Now, this book follows Vicky’s journey toward recovery. She leads a pretty privileged life, at least from the outside looking in. However, there’s immense pressure from her father. Her mother died of cancer. Vicky holds a lot of blame due to something that involves her mother. Vicky felt so distant from others after her mom died. However, when she goes inpatient and becomes friendly with Mona and receives treatment from Dr. Desai, she really feels acceptance and begins her healing.

I think that I genuinely liked this book because it did not stigmatize therapy. It didn’t stigmatize medication. The book didn’t make mental illness out to be this alluring, sexy thing. It also puts a very realistic face on what mental health treatment for teens looks like. I mean, it did not get to the point of case managers or waiver wrap around services post inpatient treatment, but it’s still very realistic. I say that as someone who currently is working in the field both in my current job and the one I am about to take on. Stork just brings this to life without feeling preachy or overwrought. I cannot praise The Memory Of Light’s portrayal highly enough.

As for the audiobook, of course I borrowed it from the library. The book is narrated by Frankie Corzo. The audiobook is a little over 9 hours long. As always, I listened to it at 1.5x speed. It was my first time listening to an audiobook narrated by Corzo. She’s a decent narrator with good character variations and accents as well. I would definitely recommend this via audiobook as well as just reading a physical or ebook edition. The Memory Of Light by Francisco X. Stork is a good book in general.
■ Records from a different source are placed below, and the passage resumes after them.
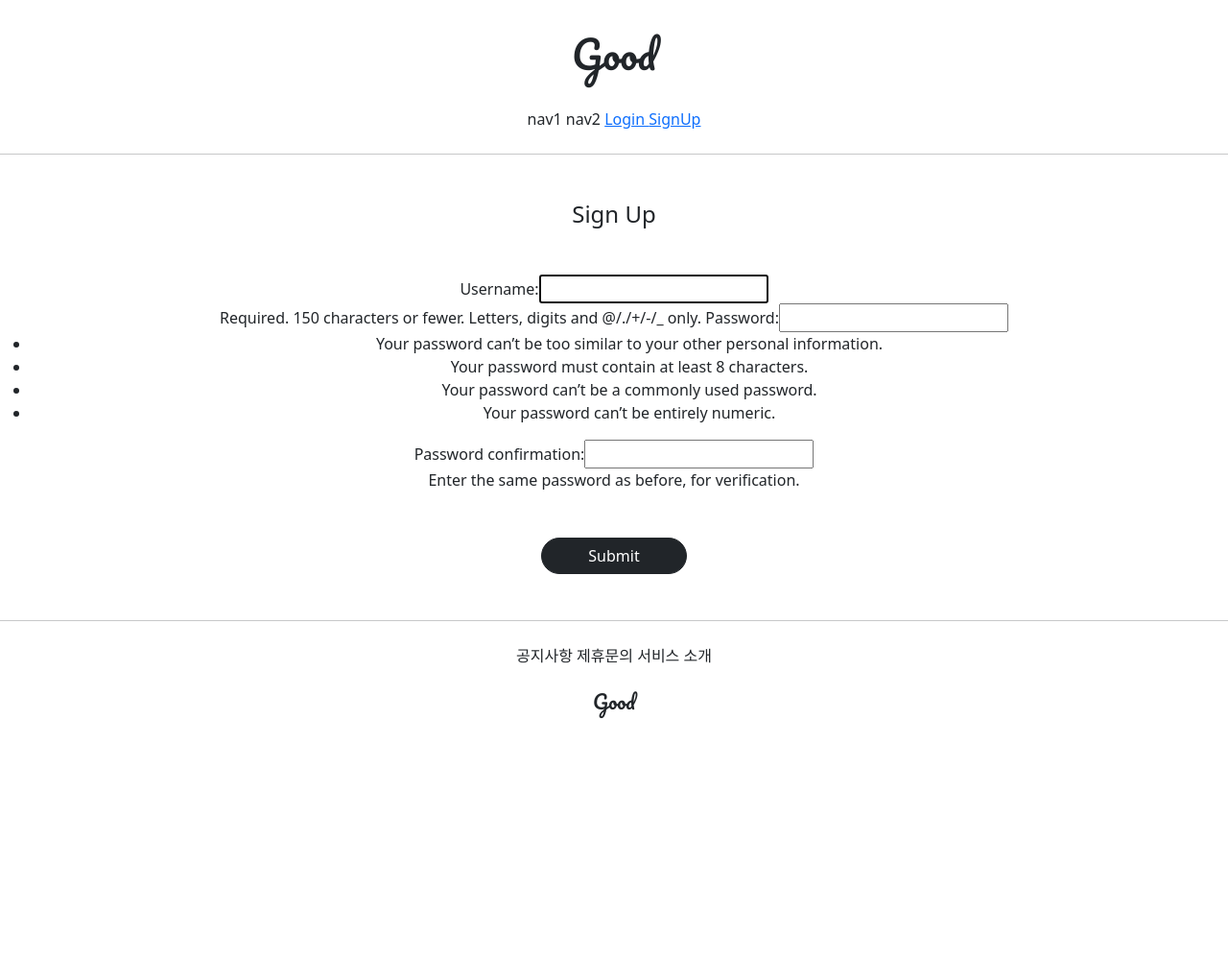
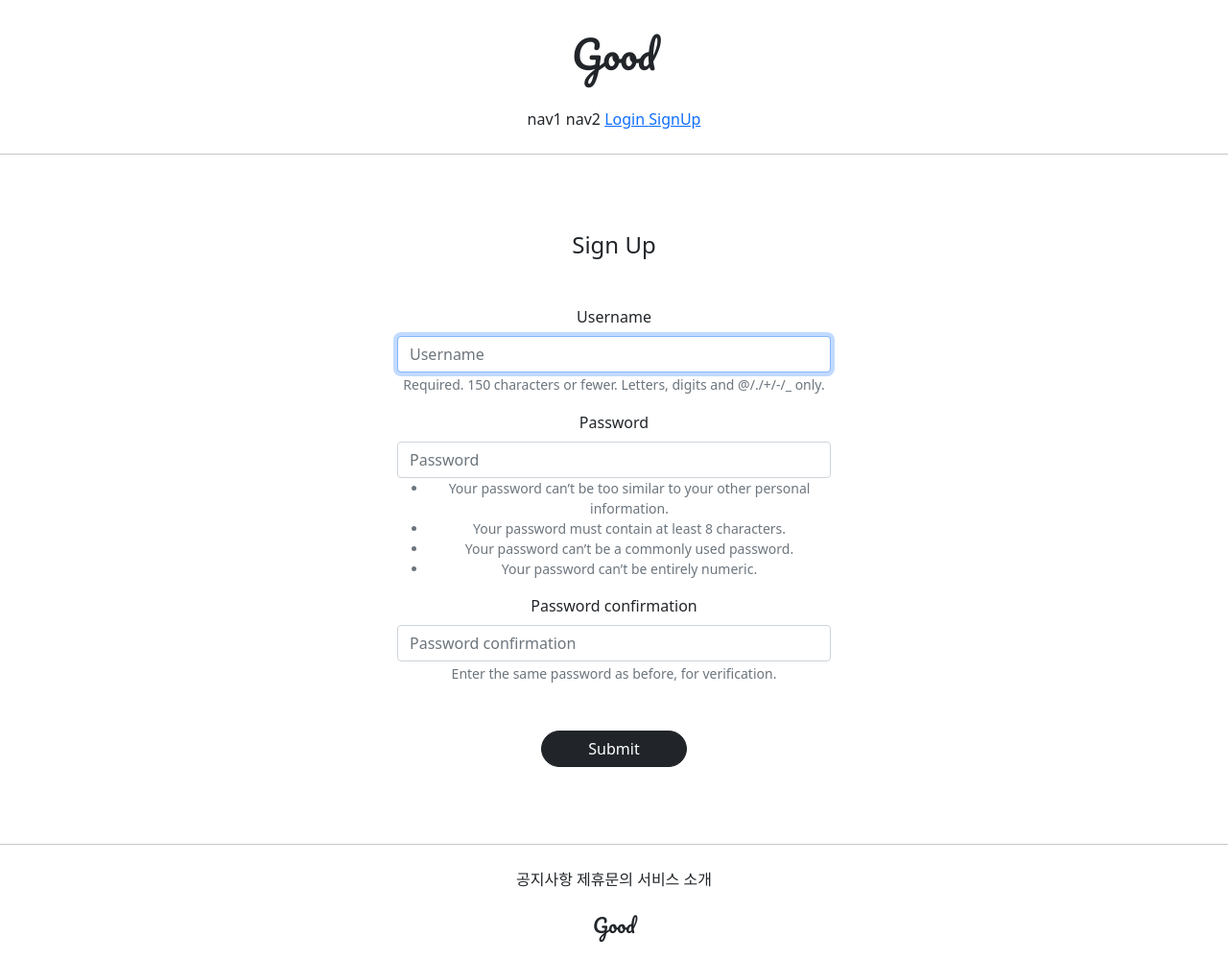
Before and after one commit to wer319452/self_GIS_study_git, a Django app: page /accounts/create/ in a window 1280 px wide. Shown: the whole page at 96% size. Before the commit the page ends 748 px from the top, so only its background shows below. Run offline with Django 3.2, Linux system fonts and the light colour scheme; parts of the project's set-up code (start-up, migrations or seed data) failed here and were passed over; some libraries are stand-ins or nearby versions.

Commit message:
7.15 GIS self commit 2

```diff
--- a/accountapp/templates/accountapp/create.html
+++ b/accountapp/templates/accountapp/create.html
@@ -1,8 +1,9 @@
 {% extends 'base.html' %}
+{% load bootstrap4 %}
 
 {% block content %}
 
-    <div class="text-center">
+    <div class="text-center mw-500 m-auto">
         <div class="m-5">
             <h4>
                 Sign Up
@@ -11,7 +12,7 @@
         <div>
             <form action="{% url 'accountapp:create' %}" method = 'post'>
                 {% csrf_token %}
-                {{ form }}
+                {% bootstrap_form form %}
                 <div class="m-5">
                     <input type="submit"
                        class="btn btn-dark rounded-pill px-5">
--- a/accountapp/templates/accountapp/login.html
+++ b/accountapp/templates/accountapp/login.html
@@ -1,8 +1,9 @@
 {% extends 'base.html' %}
+{% load bootstrap4 %}
 
 {% block content %}
 
-    <div class="text-center">
+    <div class="text-center mw-500 m-auto">
         <div class="m-5">
             <h4>
                 Login
@@ -11,7 +12,7 @@
         <div>
             <form action="{% url 'accountapp:login' %}" method = 'post'>
                 {% csrf_token %}
-                {{ form }}
+                {% bootstrap_form form %}
                 <div class="m-5">
                     <input type="submit"
                        class="btn btn-dark rounded-pill px-5">
--- a/djangoProject3/settings.py
+++ b/djangoProject3/settings.py
@@ -52,7 +52,8 @@ INSTALLED_APPS = [
     'django.contrib.sessions',
     'django.contrib.messages',
     'django.contrib.staticfiles',
-    'accountapp'
+    'accountapp',
+    'bootstrap4'
 ]
 
 MIDDLEWARE = [
--- a/static/base.css
+++ b/static/base.css
@@ -15,3 +15,8 @@
 .Good_footer_button{
     margin-top: 1.5rem;
 }
+
+.mw-500{
+    max-width: 500px;
+    padding: 1rem 1.5rem;
+}
```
Other reviews of The Memory Of Light by Francisco X. Stork:

Support Good Books & Good Wine with your purchase of The Memory Of Light:

The following two tabs change content below.
April is in her 30s and created Good Books And Good Wine. She works for a non-profit. April always has a book on hand. In her free time she can be found binge watching The Office with her husband and toddler, spending way too much time on Pinterest or exploring her neighborhood.
About April (Books&Wine)

April is in her 30s and created Good Books And Good Wine. She works for a non-profit. April always has a book on hand. In her free time she can be found binge watching The Office with her husband and toddler, spending way too much time on Pinterest or exploring her neighborhood.

%d bloggers like this: